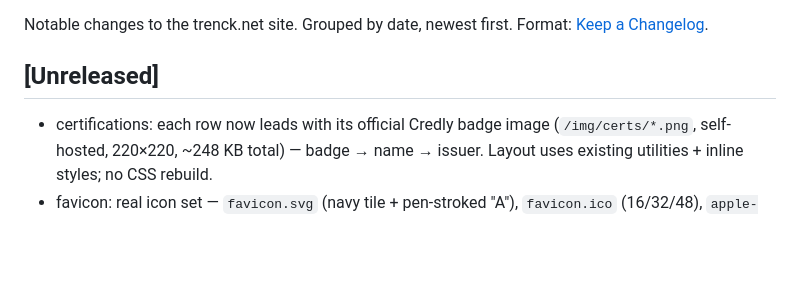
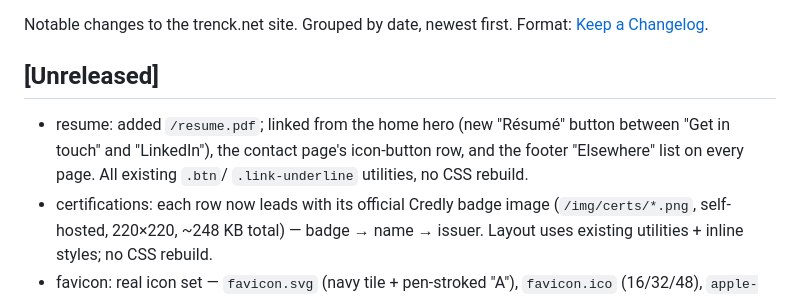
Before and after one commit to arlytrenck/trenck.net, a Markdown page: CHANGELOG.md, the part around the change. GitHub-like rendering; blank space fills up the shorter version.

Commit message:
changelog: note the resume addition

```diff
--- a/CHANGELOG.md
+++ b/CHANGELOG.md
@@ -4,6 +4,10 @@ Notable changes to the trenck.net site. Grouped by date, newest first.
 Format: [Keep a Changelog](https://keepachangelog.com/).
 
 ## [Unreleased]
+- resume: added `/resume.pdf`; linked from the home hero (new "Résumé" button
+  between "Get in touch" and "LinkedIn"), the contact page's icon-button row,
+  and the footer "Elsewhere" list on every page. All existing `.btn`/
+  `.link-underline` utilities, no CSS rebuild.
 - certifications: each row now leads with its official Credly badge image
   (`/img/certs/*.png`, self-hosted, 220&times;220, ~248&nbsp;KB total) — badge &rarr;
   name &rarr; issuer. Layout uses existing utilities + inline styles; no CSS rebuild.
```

—————

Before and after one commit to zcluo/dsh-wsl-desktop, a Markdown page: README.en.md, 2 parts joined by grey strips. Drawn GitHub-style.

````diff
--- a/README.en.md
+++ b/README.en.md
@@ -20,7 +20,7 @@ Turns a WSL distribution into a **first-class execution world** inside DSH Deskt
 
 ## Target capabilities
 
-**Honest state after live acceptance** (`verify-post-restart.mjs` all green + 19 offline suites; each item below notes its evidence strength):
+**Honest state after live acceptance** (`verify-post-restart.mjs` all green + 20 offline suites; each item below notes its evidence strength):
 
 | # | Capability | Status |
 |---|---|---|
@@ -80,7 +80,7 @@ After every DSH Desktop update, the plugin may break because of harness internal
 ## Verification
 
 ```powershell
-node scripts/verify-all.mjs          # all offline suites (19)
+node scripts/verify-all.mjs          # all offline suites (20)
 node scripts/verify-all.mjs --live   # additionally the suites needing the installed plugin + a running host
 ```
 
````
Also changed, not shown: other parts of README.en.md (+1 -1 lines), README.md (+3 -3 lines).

—————

▸ **What to do**
Count, in the records above, the lines that contain the word "page"; the answer is that number alone.

▸ **Response area**
4